__REQUIRED ACTION__. Copy all lines in the data that contain the string "routeName".

__RECORDED INFORMATION__.
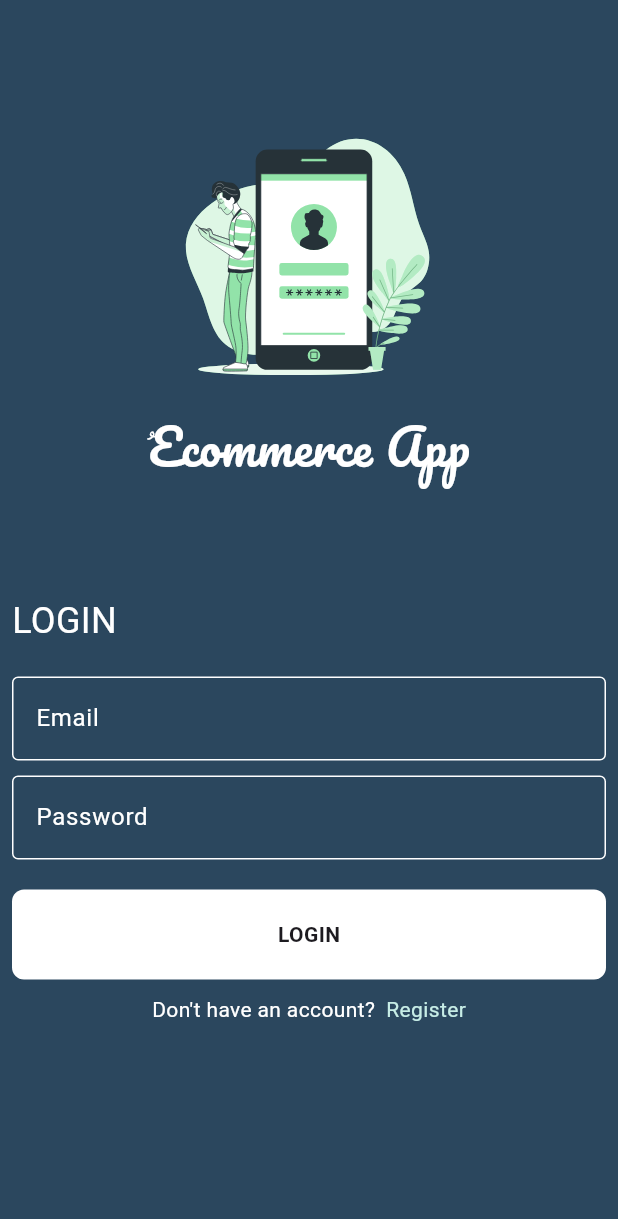
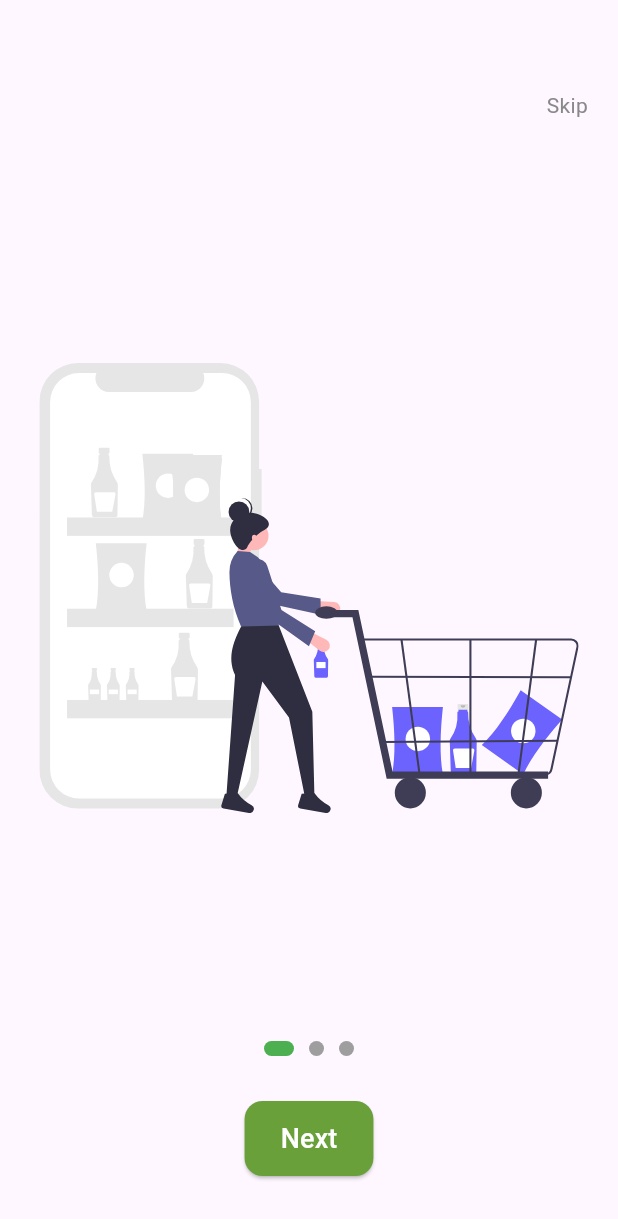
Before and after one commit to sohaib-khalifa/E_commerce_app, a Flutter app: the screen it shows after launch, on a phone screen of 412 x 824 dp. Shown: the top 1219 px of the screen. Run offline on Flutter 3.47's test engine with Material 3 defaults, Android fonts, the phone set to English and light mode, and no system bars; our stand-ins replace firebase_auth, firebase_core, flutter_svg; accounts and stored records are empty.

Commit message:
Adding SplashView and OnBoardingView

```diff
--- /dev/null
+++ b/lib/core/utils/size_config.dart
@@ -0,0 +1,15 @@
+import 'package:flutter/material.dart';
+
+class SizeConfig {
+  static MediaQueryData? _mediaQueryData;
+  static double? screenWidth;
+  static double? screenHeight;
+  static double? defaultSize;
+
+  void init(BuildContext context) {
+    _mediaQueryData = MediaQuery.of(context);
+    screenWidth = _mediaQueryData!.size.width;
+    screenHeight = _mediaQueryData!.size.height;
+    defaultSize = screenHeight! * 0.01; // 1% من ارتفاع الشاشة
+  }
+}
--- /dev/null
+++ b/lib/core/widgets/custom_general_button.dart
@@ -0,0 +1,28 @@
+import 'package:flutter/material.dart';
+
+class CustomGeneralButton extends StatelessWidget {
+  final String text;
+  final VoidCallback? onTap;
+
+  const CustomGeneralButton({super.key, required this.text, this.onTap});
+
+  @override
+  Widget build(BuildContext context) {
+    return SizedBox(
+      height: 50,
+      child: ElevatedButton(
+        style: ElevatedButton.styleFrom(
+          backgroundColor: const Color(0xFF69A03A),
+          shape: RoundedRectangleBorder(
+            borderRadius: BorderRadius.circular(12),
+          ),
+        ),
+        onPressed: onTap ?? () {}, // لو معملناش onTap مش هيعمل حاجة
+        child: Text(
+          text,
+          style: const TextStyle(fontSize: 18, color: Colors.white),
+        ),
+      ),
+    );
+  }
+}
--- a/lib/pages/register_page.dart
+++ b/lib/features/auth/view/register_page.dart
@@ -1,9 +1,9 @@
 import 'package:firebase_auth/firebase_auth.dart';
 import 'package:flutter/material.dart';
 import 'package:flutter_svg/svg.dart';
-import '../constants.dart';
-import '../widgets/custom_button.dart';
-import '../widgets/custom_text_field.dart';
+import '../../../core/constants.dart';
+import 'widgets/custom_button.dart';
+import 'widgets/custom_text_field.dart';
 import 'login_page.dart';
 
 class RegisterPage extends StatelessWidget {
--- /dev/null
+++ b/lib/features/onboarding/view/onboarding_view.dart
@@ -0,0 +1,14 @@
+import 'package:flutter/material.dart';
+import '../widgets/onboarding_body.dart';
+
+class OnBoardingView extends StatelessWidget {
+  static const String routeName = "/onboarding";
+  const OnBoardingView({super.key});
+
+  @override
+  Widget build(BuildContext context) {
+    return const Scaffold(
+      body: OnBoardingBody(),
+    );
+  }
+}
--- /dev/null
+++ b/lib/features/onboarding/widgets/custom_page_view.dart
@@ -0,0 +1,30 @@
+import 'package:flutter/material.dart';
+import 'package:flutter_svg/flutter_svg.dart';
+
+class CustomPageView extends StatelessWidget {
+  final PageController controller;
+
+  const CustomPageView({super.key, required this.controller});
+
+  @override
+  Widget build(BuildContext context) {
+    final List<String> images = [
+      'assets/images/onboarding1.svg',
+      'assets/images/onboarding2.svg',
+      'assets/images/onboarding3.svg',
+    ];
+
+    return PageView.builder(
+      controller: controller,
+      itemCount: images.length,
+      itemBuilder: (context, index) {
+        return Center(
+          child: SvgPicture.asset(
+            images[index],
+            height: 300,
+          ),
+        );
+      },
+    );
+  }
+}
--- /dev/null
+++ b/lib/features/onboarding/widgets/dots_indicator.dart
@@ -0,0 +1,32 @@
+import 'package:flutter/material.dart';
+
+class DotsIndicator extends StatelessWidget {
+  final int currentIndex;
+  final int totalDots;
+
+  const DotsIndicator({
+    super.key,
+    required this.currentIndex,
+    this.totalDots = 3,
+  });
+
+  @override
+  Widget build(BuildContext context) {
+    return Row(
+      mainAxisAlignment: MainAxisAlignment.center,
+      children: List.generate(
+        totalDots,
+        (index) => AnimatedContainer(
+          duration: const Duration(milliseconds: 300),
+          margin: const EdgeInsets.symmetric(horizontal: 5),
+          height: 10,
+          width: currentIndex == index ? 20 : 10,
+          decoration: BoxDecoration(
+            color: currentIndex == index ? Colors.green : Colors.grey,
+            borderRadius: BorderRadius.circular(5),
+          ),
+        ),
+      ),
+    );
+  }
+}
--- /dev/null
+++ b/lib/features/onboarding/widgets/onboarding_body.dart
@@ -0,0 +1,98 @@
+import 'package:flutter/material.dart';
+import 'package:login_app_test/core/utils/size_config.dart';
+import 'package:login_app_test/core/widgets/custom_general_button.dart';
+import 'package:login_app_test/features/onboarding/widgets/custom_page_view.dart';
+import 'package:login_app_test/features/onboarding/widgets/dots_indicator.dart';
+import 'package:login_app_test/features/auth/view/login_page.dart';
+
+class OnBoardingBody extends StatefulWidget {
+  const OnBoardingBody({super.key});
+
+  @override
+  State<OnBoardingBody> createState() => _OnBoardingBodyState();
+}
+
+class _OnBoardingBodyState extends State<OnBoardingBody> {
+  final PageController _pageController = PageController();
+  int _currentPage = 0;
+
+  @override
+  Widget build(BuildContext context) {
+    SizeConfig().init(context);
+
+    return Column(
+      children: [
+        const SizedBox(height: 60),
+
+        // زرار Skip
+        Align(
+          alignment: Alignment.topRight,
+          child: Padding(
+            padding: const EdgeInsets.only(right: 20),
+            child: GestureDetector(
+              onTap: () {
+                Navigator.pushReplacementNamed(context, LoginPage.routeName);
+              },
+              child: const Text(
+                'Skip',
+                style: TextStyle(
+                  fontSize: 14,
+                  color: Color(0xff898989),
+                ),
+              ),
+            ),
+          ),
+        ),
+
+        const SizedBox(height: 30),
+
+        // PageView للصور
+        Expanded(
+          child: CustomPageView(controller: _pageController),
+        ),
+
+        const SizedBox(height: 20),
+
+        // Dots Indicator
+        DotsIndicator(currentIndex: _currentPage),
+
+        const SizedBox(height: 30),
+
+        // زر Next
+        Padding(
+          padding: const EdgeInsets.symmetric(horizontal: 20),
+          child: CustomGeneralButton(
+            text: _currentPage == 2 ? "Get Started" : "Next",
+            onTap: () {
+              if (_currentPage < 2) {
+                _pageController.nextPage(
+                  duration: const Duration(milliseconds: 400),
+                  curve: Curves.easeInOut,
+                );
+              } else {
+                Navigator.pushReplacementNamed(context, LoginPage.routeName);
+              }
+            },
+          ),
+        ),
+
+        const SizedBox(height: 40),
+      ],
+    );
+  }
+
+  @override
+  void initState() {
+    super.initState();
+
+    // نتابع التغيير في الصفحة
+    _pageController.addListener(() {
+      int newPage = _pageController.page!.round();
+      if (newPage != _currentPage) {
+        setState(() {
+          _currentPage = newPage;
+        });
+      }
+    });
+  }
+}
--- a/lib/main.dart
+++ b/lib/main.dart
@@ -1,9 +1,11 @@
 import 'package:firebase_core/firebase_core.dart';
 import 'package:flutter/material.dart';
-import 'firebase_options.dart';
-import 'pages/login_page.dart';
-import 'pages/register_page.dart';
-import 'pages/home_page.dart'; // ✅ استدعاء صفحة الـ Home
+import 'package:login_app_test/features/home/view/home_page.dart';
+import 'package:login_app_test/features/onboarding/view/onboarding_view.dart';
+import 'package:login_app_test/features/splash/view/splash_view.dart';
+import 'core/firebase_options.dart';
+import 'features/auth/view/login_page.dart';
+import 'features/auth/view/register_page.dart';
 
 void main() async {
   WidgetsFlutterBinding.ensureInitialized();
@@ -19,11 +21,13 @@ class LoginApp extends StatelessWidget {
     return MaterialApp(
       debugShowCheckedModeBanner: false,
       routes: {
+        SplashView.routeName: (context) => const SplashView(),
+        OnBoardingView.routeName: (context) => const OnBoardingView(),
         LoginPage.routeName: (context) => LoginPage(),
         RegisterPage.routeName: (context) => RegisterPage(),
         HomePage.routeName: (context) => const HomePage(), // ✅ أضفناها هنا
       },
-      initialRoute: LoginPage.routeName,
+      initialRoute: SplashView.routeName,
     );
   }
 }
```
Also changed, not shown: lib/features/auth/view/login_page.dart (renamed from lib/pages/login_page.dart, +4 -4 lines), lib/features/splash/view/splash_view.dart (added, +84 -0 lines), assets/images/onboarding1.svg (added), assets/images/onboarding2.svg (added), assets/images/onboarding3.svg (added), assets/images/scholar.png (deleted), assets/images/splash_view_image.png (added), lib/core/constants.dart (renamed from lib/constants.dart), lib/core/firebase_options.dart (renamed from lib/firebase_options.dart), lib/core/helper/show_snack_bar.dart (renamed from lib/helper/show_snack_bar.dart), lib/features/auth/view/widgets/custom_button.dart (renamed from lib/widgets/custom_button.dart), lib/features/auth/view/widgets/custom_text_field.dart (renamed from lib/widgets/custom_text_field.dart), lib/features/home/view/home_page.dart (renamed from lib/pages/home_page.dart).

__RESPONSE AREA__.
+  static const String routeName = "/onboarding";
+                Navigator.pushReplacementNamed(context, LoginPage.routeName);
+                Navigator.pushReplacementNamed(context, LoginPage.routeName);
+        SplashView.routeName: (context) => const SplashView(),
+        OnBoardingView.routeName: (context) => const OnBoardingView(),
         LoginPage.routeName: (context) => LoginPage(),
         RegisterPage.routeName: (context) => RegisterPage(),
         HomePage.routeName: (context) => const HomePage(), // ✅ أضفناها هنا
-      initialRoute: LoginPage.routeName,
+      initialRoute: SplashView.routeName,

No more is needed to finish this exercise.